The project is aimed at improving security and making it easier to complete a variety of human resources-related tasks, which will save money, the state said.

One phase of work was completed this spring, and more improvements are scheduled to be completed by the fall.

“State officials will have more robust information with which to make decisions, taxpayers will have greater data transparency, and state workers will have a modern system that better meets their needs and those of the people they serve,” said Darryl Ackley, the Cabinet secretary for information technology.

The total project is expected to cost $19.7 million.
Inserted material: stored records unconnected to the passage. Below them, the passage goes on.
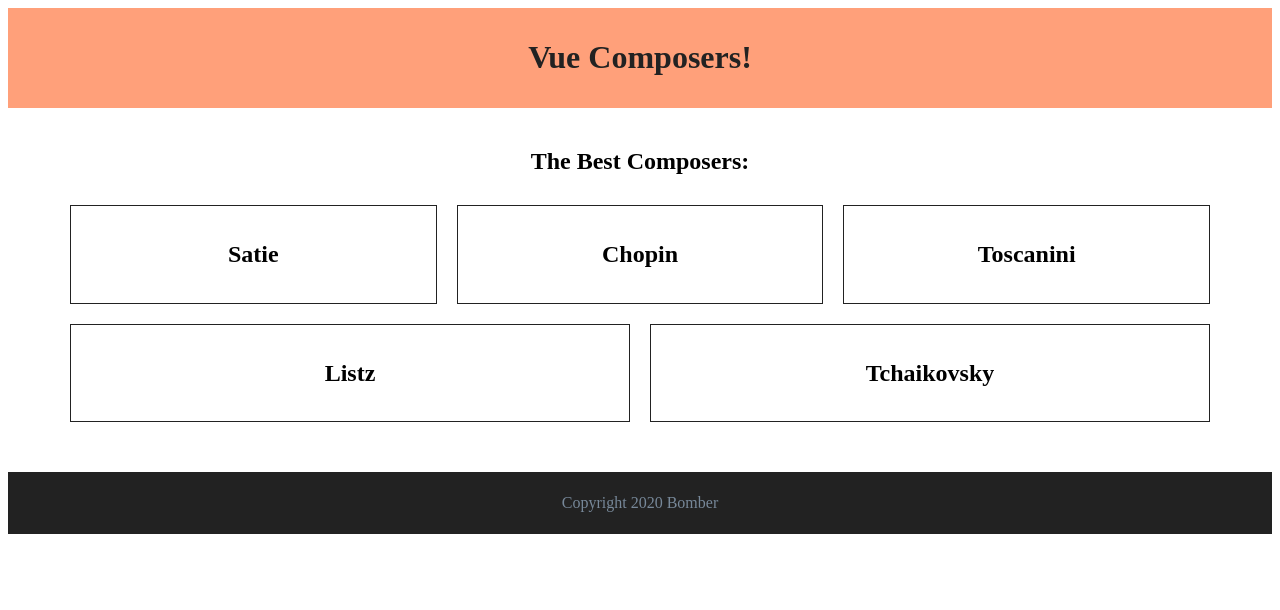
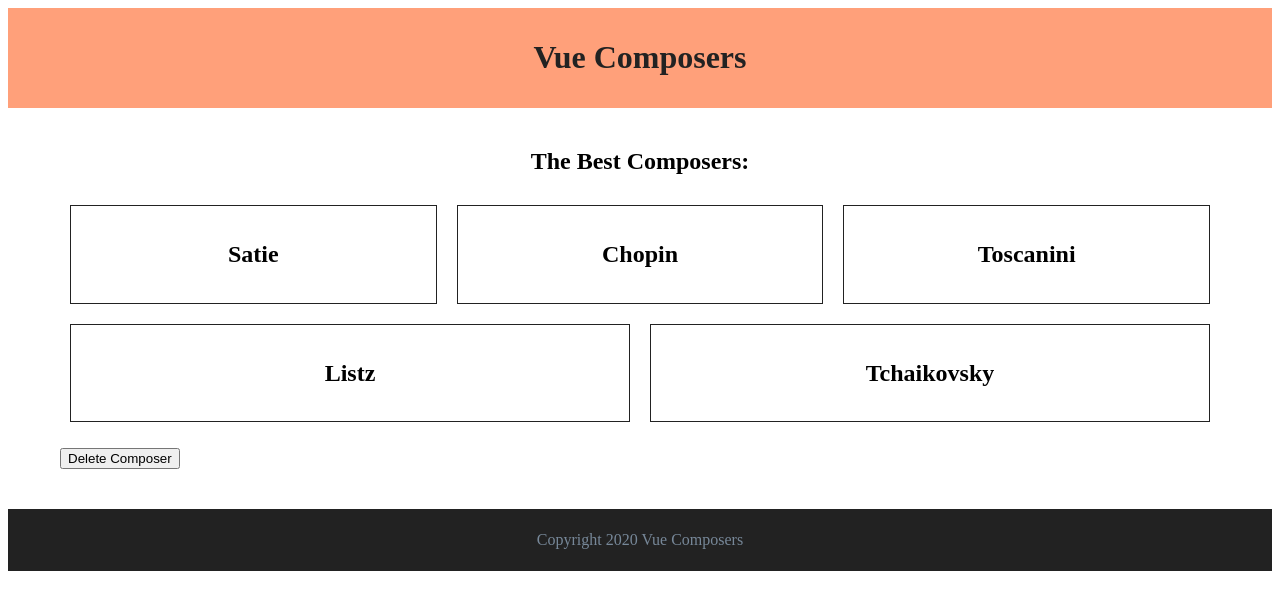
Before and after one commit to niamurrell/learning-vue-cli, a Vue app: page / in a window 1280 px wide. Shown: the top 610 px of the page. Built offline with nearby package versions, Linux system fonts and the light colour scheme.

Commit message:
Here title prop is passed as primitive type

```diff
--- a/src/App.vue
+++ b/src/App.vue
@@ -1,9 +1,9 @@
 <template>
   <div id="app">
-    <app-header></app-header>
+    <app-header v-bind:title="title"></app-header>
     <!-- Pass down props with v-bind -->
     <composers v-bind:composers="composers"></composers>
-    <app-footer></app-footer>
+    <app-footer v-bind:title="title"></app-footer>
   </div>
 </template>
 
@@ -26,7 +26,8 @@
         { name: "Toscanini", era: "Modern", show: false },
         { name: "Listz", era: "Classical", show: false },
         { name: "Tchaikovsky", era: "Classical", show: false }
-      ]
+      ],
+      title: "Vue Composers"
     };
   }
 };
--- a/src/components/Composers.vue
+++ b/src/components/Composers.vue
@@ -11,15 +11,13 @@
         <h3 v-show="composer.show">{{ composer.era }} era</h3>
       </li>
     </ul>
+    <button v-on:click="deleteComposer">Delete Composer</button>
   </div>
 </template>
 
 <script>
 export default {
   name: "composers",
-  // // This is how you add props without type validation:
-  // props: ["composers"],
-  // // Otherwise, this is the same with type validation:
   props: {
     composers: {
       type: Array,
@@ -28,6 +26,11 @@
   },
   data() {
     return {};
+  },
+  methods: {
+    deleteComposer: function() {
+      this.composers.pop();
+    }
   }
 };
 </script>
--- a/src/components/Footer.vue
+++ b/src/components/Footer.vue
@@ -1,6 +1,6 @@
 <template>
   <footer>
-    <p>{{ copyright }}</p>
+    <p>{{ copyright }} {{ title }}</p>
   </footer>
 </template>
 
@@ -9,8 +9,13 @@
   name: "app-footer",
   data() {
     return {
-      copyright: "Copyright 2020 Bomber"
+      copyright: "Copyright 2020"
     };
+  },
+  props: {
+    title: {
+      type: String
+    }
   }
 };
 </script>
--- a/src/components/Header.vue
+++ b/src/components/Header.vue
@@ -8,9 +8,13 @@
 export default {
   name: "app-header",
   data() {
-    return {
-      title: "Vue Composers!"
-    };
+    return {};
+  },
+  props: {
+    title: {
+      type: String,
+      required: true
+    }
   }
 };
 </script>
```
Work started about 18 months ago.

IN THE RUNNING: Secretary of State Maggie Toulouse Oliver will seek re-election next year to what would be her first four-year term in the office that oversees New Mexico elections.

Toulouse Oliver, a Democrat, won election last year to serve out the rest of the term of Dianna Duran – a Republican who resigned in 2015 and pleaded guilty to misusing her campaign donations.
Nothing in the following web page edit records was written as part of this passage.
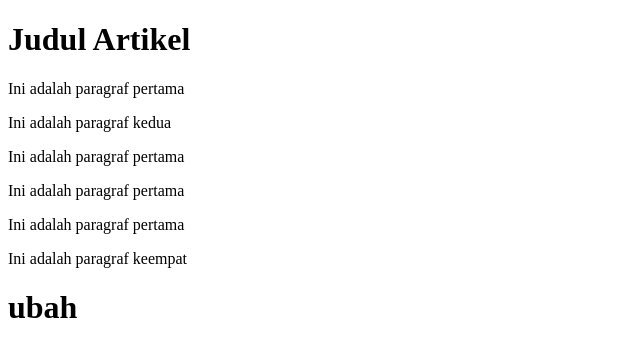
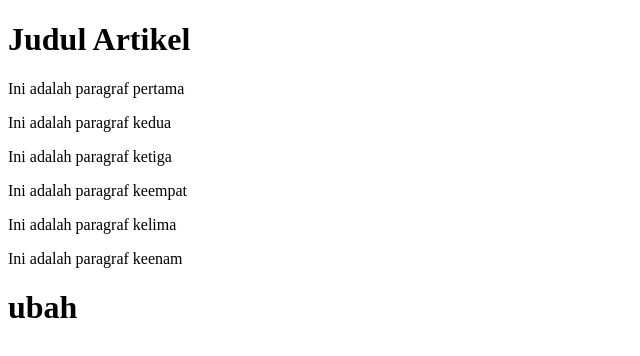
Before and after one commit to KevinMT04/praktek-06-github, a plain HTML site: page index.html in a window 1280 px wide. Shown: the full height of the page, 0-640 px from the left. Drawn offline with Linux system fonts and the light colour scheme.

Commit message:
Ini adalah paragraf ketiga

```diff
--- a/index.html
+++ b/index.html
@@ -11,10 +11,10 @@
     </h1>
     <p>Ini adalah paragraf pertama</p>
     <p>Ini adalah paragraf kedua</p>
-    <p>Ini adalah paragraf pertama</p>
-    <p>Ini adalah paragraf pertama</p>
-    <p>Ini adalah paragraf pertama</p>
+    <p>Ini adalah paragraf ketiga</p>
     <p>Ini adalah paragraf keempat</p>
+    <p>Ini adalah paragraf kelima</p>
+    <p>Ini adalah paragraf keenam</p>
     <h1>ubah</h1>
 </body>
 </html>
```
“I look forward to serving a full term for the people of New Mexico,” Toulouse Oliver said in written statement, “so that we can continue to combat dark money in politics, raise the bar for transparency and accountability in government and cement our sacred voting rights for every eligible citizen.”

Toulouse Oliver is a former Bernalillo County clerk. She now lives in Santa Fe.

PENSIONS: The legislative committee that oversees investments and pensions heard new presentations Tuesday on the financial condition of New Mexico’s underfunded pension programs.

Sen. George Muñoz, D-Gallup, urged the executives in charge of the public employee and teacher pension programs to study the possibility of reducing the cost-of-living increases that retirees get. The goal, he said, would be to come up with projections showing how much any proposed reduction in benefits would actually help the pension fund overall.

©2017 the Albuquerque Journal (Albuquerque, N.M.) Distributed by Tribune Content Agency, LLC.